Russia played an enjoyable, fun-to-watch style of football at Euro 2008 and it brought them a semi-finals appearance as a reward.
They played well in 2008, when they were an up-and-coming team, but now that they have gained four years of experience, expect the play to be even better.
We'll see that experience come to life in the first game against Czech Republic.
Andrei Arshavin leads a talented cast of forwards, a group that is the oldest in the competition, according to Goal.com.
Which team will have the better tournament?
Arshavin didn't have a great tenure at Arsenal, but there is no questioning his talent. He has great pace, a quick first step and the ability to finish.
Russia's experienced forwards played a major role in how successful the national team was heading into this tournament. They are unbeaten in the past 14 contests including a 3-0 thrashing of Italy last Friday.

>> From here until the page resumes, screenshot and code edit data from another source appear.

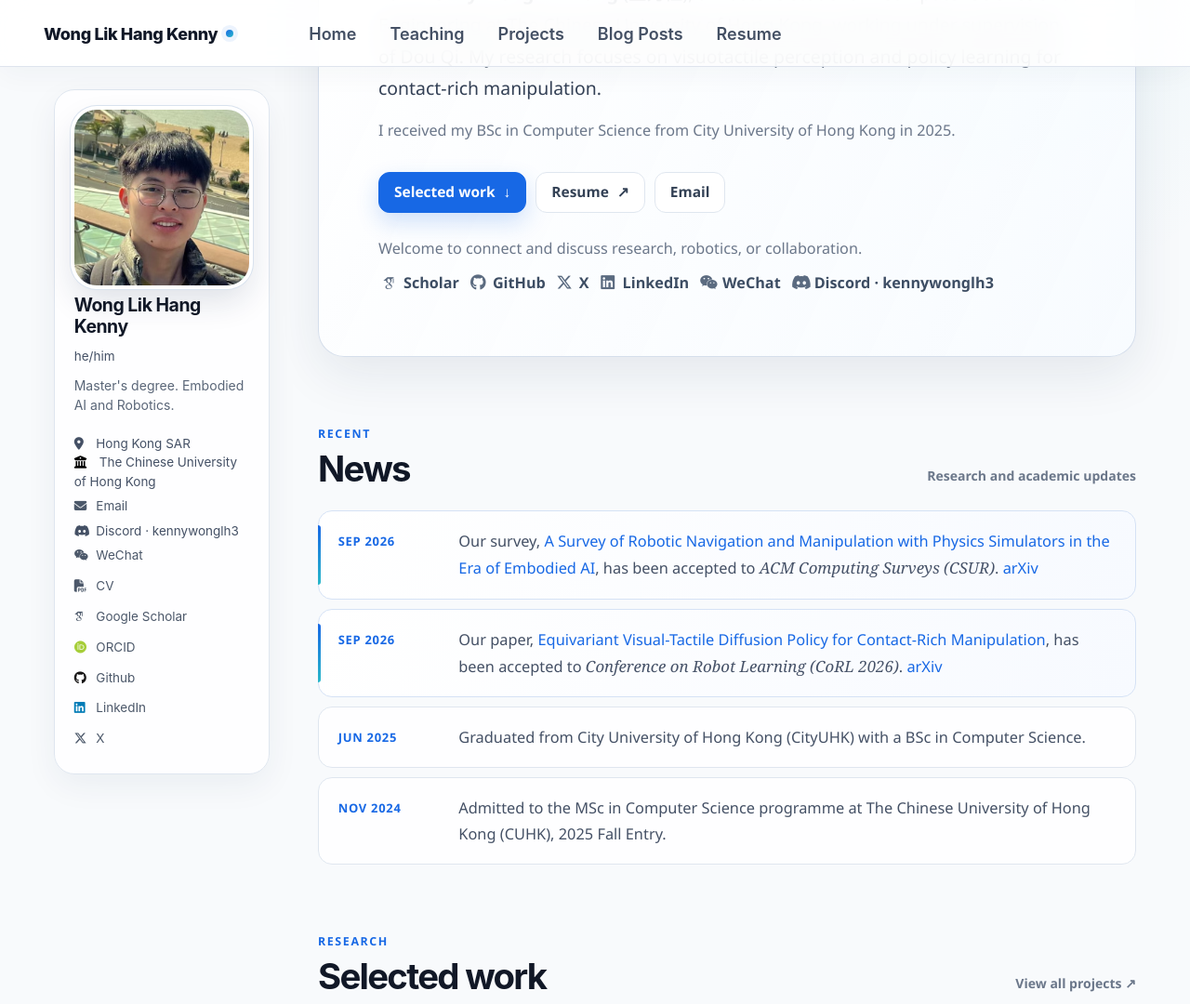
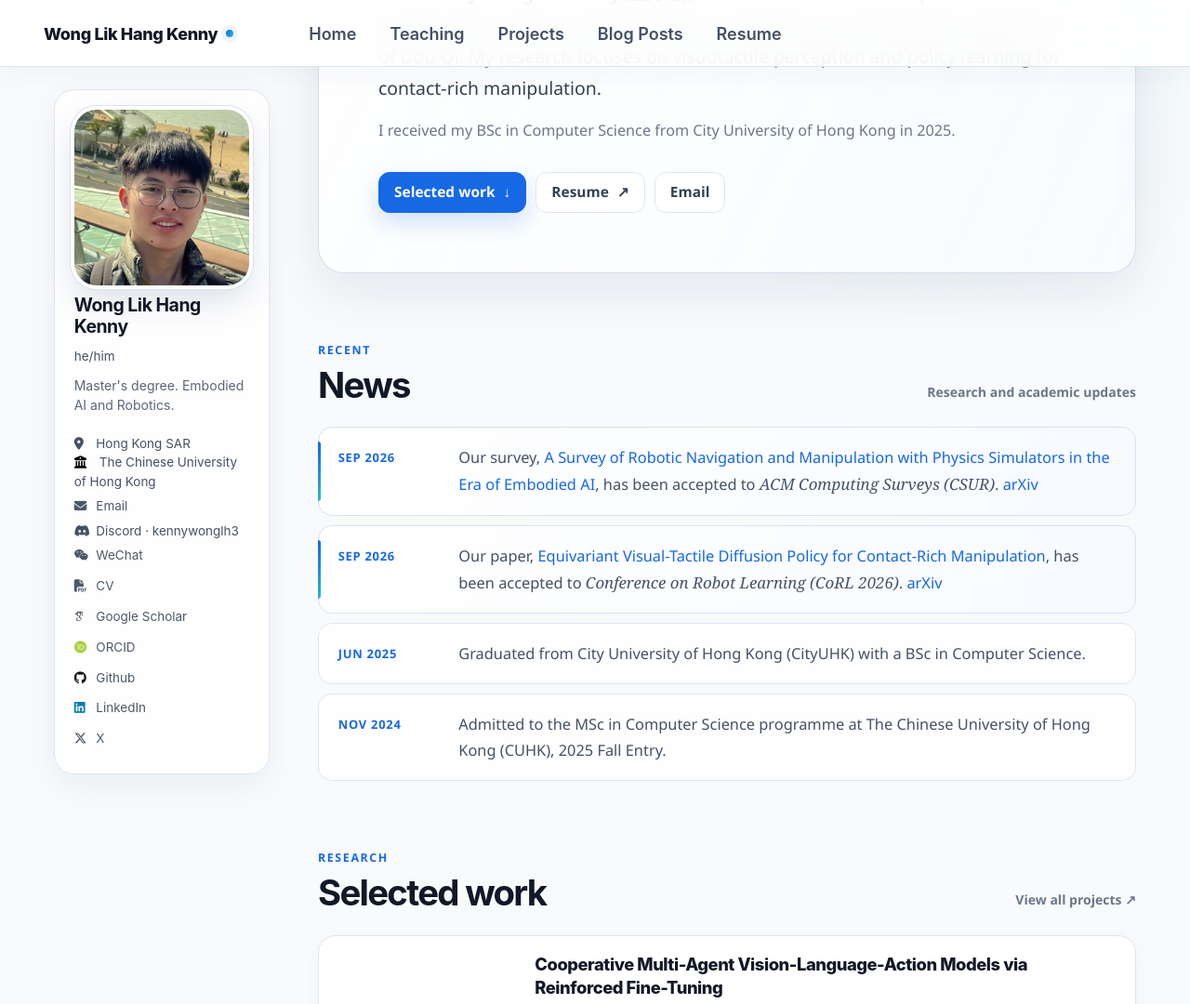
Before and after one commit to Kenn3o3/Kenn3o3.github.io, a Jekyll site: the page built from _pages/about.md, in a window 1280 px wide and 1400 px high, scrolled down 488 px, cut to the strip 0-1080 px from the top of the window. Shown: the whole strip at 93% size. Built offline with Jekyll 4.4.1, drawn with Linux system fonts in a browser that asks for light colours; some web fonts are replaced.

Commit message:
Remove the contact card from the introduction.
Co-authored-by: Cursor <cursoragent@cursor.com>

```diff
--- a/_includes/author-profile.html
+++ b/_includes/author-profile.html
@@ -39,7 +39,7 @@
       {% if author.discord %}
         <li><i class="fab fa-fw fa-discord icon-pad-right" aria-hidden="true"></i>Discord · {{ author.discord }}</li>
       {% endif %}
-      <li><a href="{{ '/#connect' | relative_url }}"><i class="fab fa-fw fa-weixin icon-pad-right" aria-hidden="true"></i>WeChat</a></li>
+      <li><a href="{{ '/images/wechat-qr.png' | relative_url }}" target="_blank" rel="noreferrer"><i class="fab fa-fw fa-weixin icon-pad-right" aria-hidden="true"></i>WeChat</a></li>
       {% if author.cv %}
         <li><a href="{{ author.cv | relative_url }}"><i class="fas fa-fw fa-file-pdf icon-pad-right" aria-hidden="true"></i>CV</a></li>
       {% endif %}
--- a/_pages/about.md
+++ b/_pages/about.md
@@ -16,21 +16,6 @@ redirect_from:
     <a class="home-button home-button--primary" href="#selected-work">Selected work <span aria-hidden="true">↓</span></a>
     <a class="home-button" href="/files/resume.pdf">Resume <span aria-hidden="true">↗</span></a>
     <a class="home-button" href="mailto:klhwong3@outlook.com">Email</a>
-  </div>
-  <div class="connect-row" id="connect">
-    <p>Welcome to connect and discuss research, robotics, or collaboration.</p>
-    <div class="connect-links">
-      <a href="https://scholar.google.com/citations?user=x0JaFVIAAAAJ" target="_blank" rel="noreferrer"><i class="ai ai-google-scholar" aria-hidden="true"></i>Scholar</a>
-      <a href="https://github.com/Kenn3o3" target="_blank" rel="noreferrer"><i class="fab fa-github" aria-hidden="true"></i>GitHub</a>
-      <a href="https://x.com/kennywonglh" target="_blank" rel="noreferrer"><i class="fab fa-x-twitter" aria-hidden="true"></i>X</a>
-      <a href="https://www.linkedin.com/in/kennywlh" target="_blank" rel="noreferrer"><i class="fab fa-linkedin" aria-hidden="true"></i>LinkedIn</a>
-      <details class="connect-wechat">
-        <summary><i class="fab fa-weixin" aria-hidden="true"></i>WeChat</summary>
-        <img src="{{ '/images/wechat-qr.png' | relative_url }}" alt="WeChat QR code for KennyWonglk" width="132" height="176">
-        <span>KennyWonglk</span>
-      </details>
-      <span><i class="fab fa-discord" aria-hidden="true"></i>Discord · kennywonglh3</span>
-    </div>
   </div>
 </section>
 
--- a/_sass/_custom.scss
+++ b/_sass/_custom.scss
@@ -672,82 +672,6 @@ a { color: var(--kw-blue); }
   text-transform: uppercase;
 }
 
-.connect-row {
-  position: relative;
-  z-index: 1;
-  max-width: 760px;
-  margin-top: 1.45rem;
-
-  > p {
-    margin: 0 0 0.45rem !important;
-    color: var(--kw-muted);
-    font-size: 0.9rem !important;
-    line-height: 1.6 !important;
-  }
-}
-
-.connect-links {
-  display: flex;
-  flex-wrap: wrap;
-  align-items: flex-start;
-  gap: 0.15rem 0.35rem;
-
-  > a,
-  > span,
-  summary {
-    display: inline-flex;
-    align-items: center;
-    gap: 0.4rem;
-    padding: 0.2rem 0.15rem;
-    color: #3d4d63;
-    font-size: 0.9rem;
-    font-weight: 650;
-    line-height: 1.4;
-    text-decoration: none;
-  }
-
-  > a:hover,
-  summary:hover {
-    color: var(--kw-blue);
-    text-decoration: none;
-  }
-
-  i {
-    width: 1em;
-    color: #5b6b80;
-    font-size: 0.95rem;
-    text-align: center;
-  }
-
-  summary {
-    list-style: none;
-    cursor: pointer;
-
-    &::-webkit-details-marker { display: none; }
-  }
-}
-
-.connect-wechat {
-  summary { margin: 0; }
-
-  img {
-    display: block;
-    width: 132px;
-    height: auto;
-    margin: 0.45rem 0 0.3rem;
-    border: 1px solid #e6edf5;
-    border-radius: 10px;
-    background: #fff;
-  }
-
-  span {
-    display: block;
-    color: #66758a;
-    font-size: 0.75rem;
-    font-weight: 650;
-  }
-}
-
 .interests-card {
   padding: 1.2rem 1.3rem;
   border: 1px solid var(--kw-line);
```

This team is the real deal, and seeing how they are in one of the weakest groups (Greece, Poland and Czech Republic), we should expect to see similar results to 2008. 11-of-23 players on the roster participated at Euro 2008; seven from 2004.
Czech Republic's defense isn't coming into the tournament on a high note either. They have given up a goal in three-straight games in 2012 including two to Hungary in a defeat.
Russia's forwards will be able to capitalize on porous defending because of their experience. They have played well in this competition before, the offense has played well and they are hot right now.
Russia scores three goals en route to a 3-1 victory.